■ Required work ■
Print the data exactly as written, but leave out each picture.

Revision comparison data
• • • • •

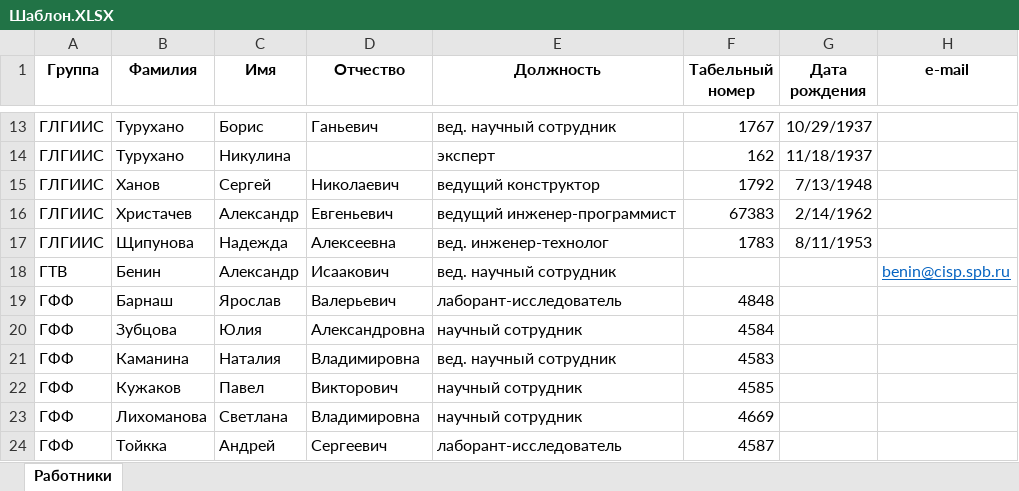
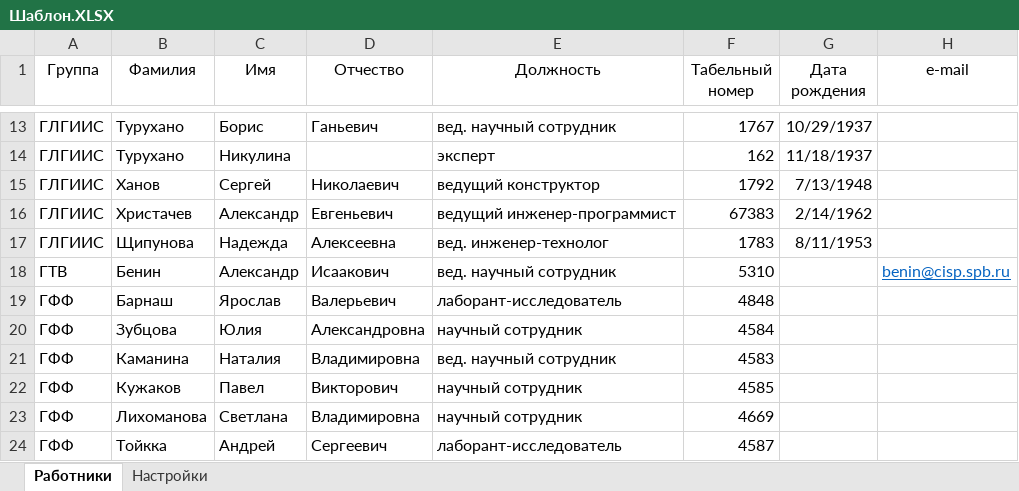
Before and after one commit to KadyrovAS/Python-projects, an Excel workbook: PIYAF/Шаблон.XLSX, sheet Работники, drawn as a sheet; only a part is shown, gaps mark what is left out; values as stored, in another font and other column widths than the file's, no borders; the diff names each change by its address in the sheet, - before the commit and + after, or states it on an @@ line.

```diff
--- a/PIYAF/Шаблон.XLSX (sheet Работники)
+++ b/PIYAF/Шаблон.XLSX (sheet Работники)
+sheet tab: Настройки
-A1:H1 bold: on
+A1:H1 bold: off
-F18 (Табельный номер): (empty)
+F18 (Табельный номер): 5310
```
Also changed, not shown: 4 other files.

• • • • •

■ Task output ■
Before and after one commit to KadyrovAS/Python-projects, an Excel workbook: PIYAF/Шаблон.XLSX, sheet Работники, drawn as a sheet; only a part is shown, gaps mark what is left out; values as stored, in another font and other column widths than the file's, no borders; the diff names each change by its address in the sheet, - before the commit and + after, or states it on an @@ line.

```diff
--- a/PIYAF/Шаблон.XLSX (sheet Работники)
+++ b/PIYAF/Шаблон.XLSX (sheet Работники)
+sheet tab: Настройки
-A1:H1 bold: on
+A1:H1 bold: off
-F18 (Табельный номер): (empty)
+F18 (Табельный номер): 5310
```
Also changed, not shown: 4 other files.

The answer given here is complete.